Further relevant actors exist outside of the Gaia-X scope in terms of End-Users and Resource Owners.

Resource Owners describe a natural or legal person, who holds the rights to Resources that will be provided according to Gaia-X regulations by a Provider and legally enable its provision. As Resources are bundled into a Service Offering and nested Resource compositions can be possible, there is no separate resource owner either. Resources can only be realized together in a Service Offering and Service Instance by a Provider, which presents no need to model a separate legal holder of ownership rights.

End-Users use digital offerings of a Gaia-X Consumer that are enabled by Gaia-X. The End-User uses the Service Instances containing Self-Descriptions and Policies.

4.8 Examples

4.8.1 Personal Finance Management example

This example describes the various Gaia-X concepts using the Open Banking scenario of a Personal Finance Management service (PFM) in SaaS mode.

Suppose that the service is proposed by a company called MyPFM to an end user Jane who has bank accounts in two banks: Bank1 and Bank2.
MyPFM is using services provided by Bank1 and Bank2 to get the banking transactions of Jane and then aggregates these bank statements to create Jane’s financial dashboard.

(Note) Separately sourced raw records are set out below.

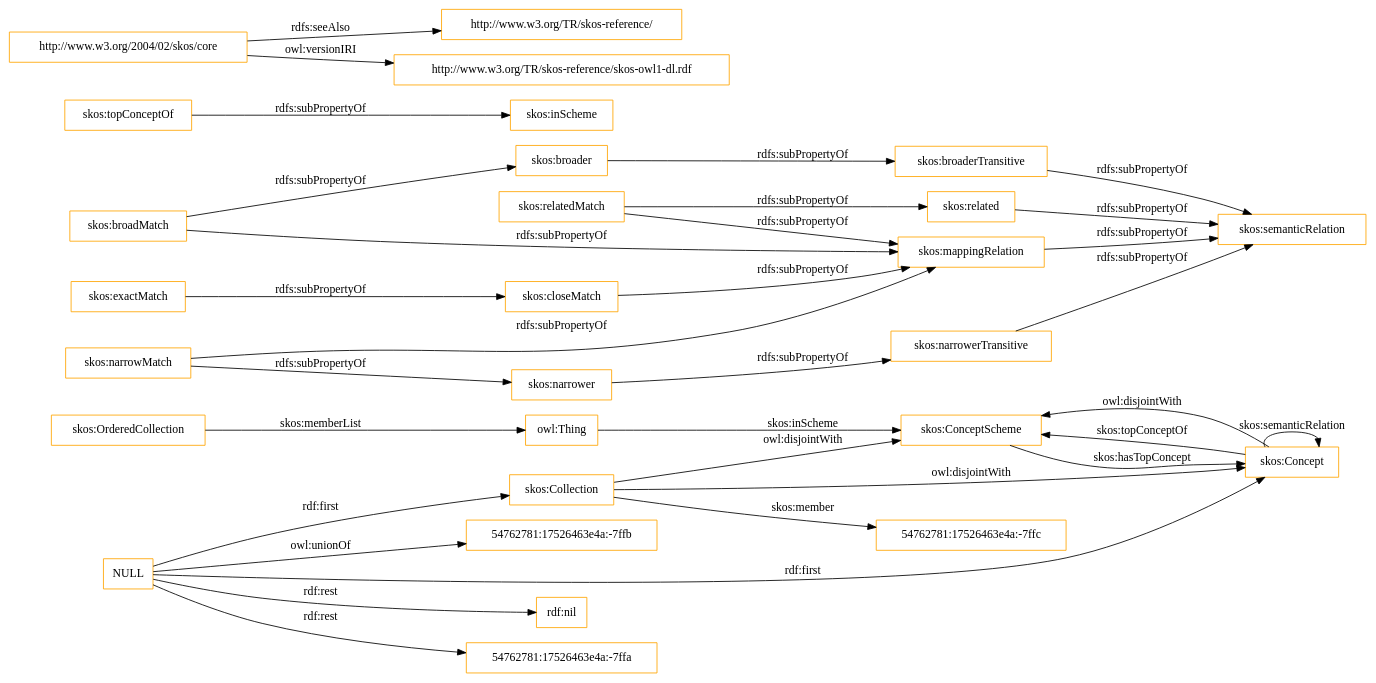
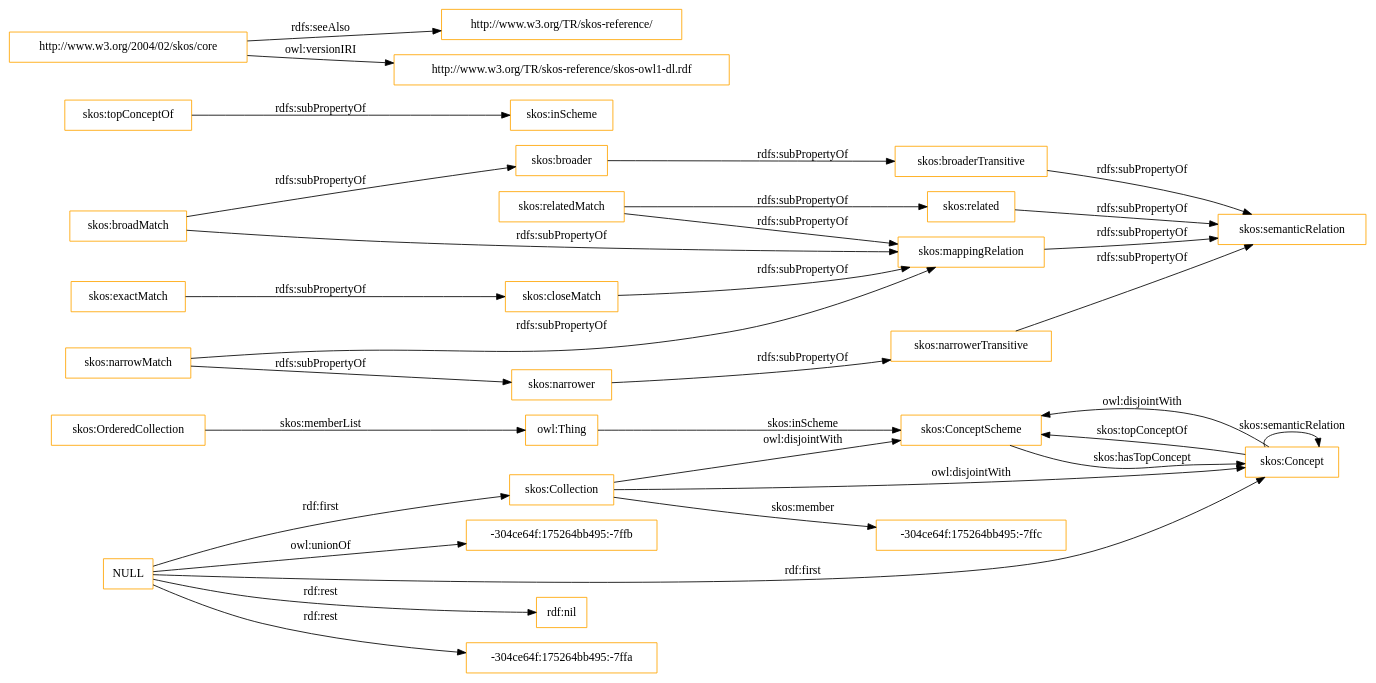
The diagram in OnToology/imports/skos.owl/diagrams/ar2dtool-class/skos.owl.png.dot (OnToologyUser/core-ontology-1), drawn with Graphviz before and after one commit. The commit also changed 14 other files, not shown here.

```diff
--- a/OnToology/imports/skos.owl/diagrams/ar2dtool-class/skos.owl.png.dot
+++ b/OnToology/imports/skos.owl/diagrams/ar2dtool-class/skos.owl.png.dot
@@ -1,37 +1,37 @@
 digraph ar2dtool_diagram { 
 rankdir=LR;
 size="1501"
-node [shape = rectangle, color="orange"]; "skos:OrderedCollection" "skos:ConceptScheme" "skos:Concept" "skos:Collection" "54762781:17526463e4a:-7ffc" ; /*classes style*/
+node [shape = rectangle, color="orange"]; "skos:OrderedCollection" "skos:ConceptScheme" "skos:Concept" "skos:Collection" "-304ce64f:175264bb495:-7ffc" ; /*classes style*/
 	"skos:narrowerTransitive" -> "skos:semanticRelation" [ label = "rdfs:subPropertyOf" ];
 	"NULL" -> "rdf:nil" [ label = "rdf:rest" ];
 	"NULL" -> "skos:Concept" [ label = "rdf:first" ];
-	"NULL" -> "54762781:17526463e4a:-7ffa" [ label = "rdf:rest" ];
+	"NULL" -> "-304ce64f:175264bb495:-7ffa" [ label = "rdf:rest" ];
 	"NULL" -> "skos:Collection" [ label = "rdf:first" ];
-	"NULL" -> "54762781:17526463e4a:-7ffb" [ label = "owl:unionOf" ];
+	"NULL" -> "-304ce64f:175264bb495:-7ffb" [ label = "owl:unionOf" ];
 	"skos:closeMatch" -> "skos:mappingRelation" [ label = "rdfs:subPropertyOf" ];
 	"skos:Concept" -> "skos:ConceptScheme" [ label = "owl:disjointWith" ];
 	"skos:relatedMatch" -> "skos:related" [ label = "rdfs:subPropertyOf" ];
 	"skos:relatedMatch" -> "skos:mappingRelation" [ label = "rdfs:subPropertyOf" ];
 	"skos:related" -> "skos:semanticRelation" [ label = "rdfs:subPropertyOf" ];
 	"skos:topConceptOf" -> "skos:inScheme" [ label = "rdfs:subPropertyOf" ];
 	"skos:broadMatch" -> "skos:mappingRelation" [ label = "rdfs:subPropertyOf" ];
 	"skos:broadMatch" -> "skos:broader" [ label = "rdfs:subPropertyOf" ];
 	"skos:exactMatch" -> "skos:closeMatch" [ label = "rdfs:subPropertyOf" ];
 	"skos:broaderTransitive" -> "skos:semanticRelation" [ label = "rdfs:subPropertyOf" ];
 	"skos:broader" -> "skos:broaderTransitive" [ label = "rdfs:subPropertyOf" ];
 	"skos:mappingRelation" -> "skos:semanticRelation" [ label = "rdfs:subPropertyOf" ];
 	"http://www.w3.org/2004/02/skos/core" -> "http://www.w3.org/TR/skos-reference/" [ label = "rdfs:seeAlso" ];
 	"http://www.w3.org/2004/02/skos/core" -> "http://www.w3.org/TR/skos-reference/skos-owl1-dl.rdf" [ label = "owl:versionIRI" ];
 	"skos:Collection" -> "skos:ConceptScheme" [ label = "owl:disjointWith" ];
 	"skos:Collection" -> "skos:Concept" [ label = "owl:disjointWith" ];
 	"skos:narrower" -> "skos:narrowerTransitive" [ label = "rdfs:subPropertyOf" ];
 	"skos:narrowMatch" -> "skos:narrower" [ label = "rdfs:subPropertyOf" ];
 	"skos:narrowMatch" -> "skos:mappingRelation" [ label = "rdfs:subPropertyOf" ];
 	"skos:OrderedCollection" -> "owl:Thing" [ label = "skos:memberList" ];
 	"skos:Concept" -> "skos:ConceptScheme" [ label = "skos:topConceptOf" ];
 	"skos:Concept" -> "skos:Concept" [ label = "skos:semanticRelation" ];
-	"skos:Collection" -> "54762781:17526463e4a:-7ffc" [ label = "skos:member" ];
+	"skos:Collection" -> "-304ce64f:175264bb495:-7ffc" [ label = "skos:member" ];
 	"skos:ConceptScheme" -> "skos:Concept" [ label = "skos:hasTopConcept" ];
 	"owl:Thing" -> "skos:ConceptScheme" [ label = "skos:inScheme" ];
 
 }
```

Jane is the End-User.

Bank1 and Bank2 are Providers defining the Service Offerings delivering the banking transactions and operating the corresponding Service Instances. They are also Resource Owners for the bank statements, which are Resources composing the Service Offerings (Jane is the data subject as per GDPR4).
The associated Resource Policies are in fact predefined by the PSD25 directive from the European Parliament.

MyPFM is the Consumer which consumes the Service Instances provided by Bank1 and Bank2 in order to create a financial dashboard and to offer it to Jane.
MyPFM is also likely consuming Service Instances from a PaaS Provider in order to run its own code, such as dashboard creation.

  1. ISO/IEC. IT Security and Privacy — A framework for identity management: Part 1: Terminology and concepts (24760-1:2019(en)). ISO/IEC. https://www.iso.org/obp/ui/#iso:std:iso-iec:24760:-1:ed-2:v1:en 

  2. Singhal, A., Winograd, T., & Scarfone, K. A. (2007). Guide to secure web services: Guide to Secure Web Services - Recommendations of the National Institute of Standards and Technology. Gaithersburg, MD. NIST. https://csrc.nist.gov/publications/detail/sp/800-95/final https://doi.org/10.6028/NIST.SP.800-95 

  3. Oldehoeft, A. E. (1992). Foundations of a security policy for use of the National Research and Educational Network. Gaithersburg, MD. NIST. https://doi.org/10.6028/NIST.IR.4734 

  4. Rights of the data subject https://gdpr-info.eu/chapter-3/ 

  5. Payment services (PSD 2) https://ec.europa.eu/info/law/payment-services-psd-2-directive-eu-2015-2366_en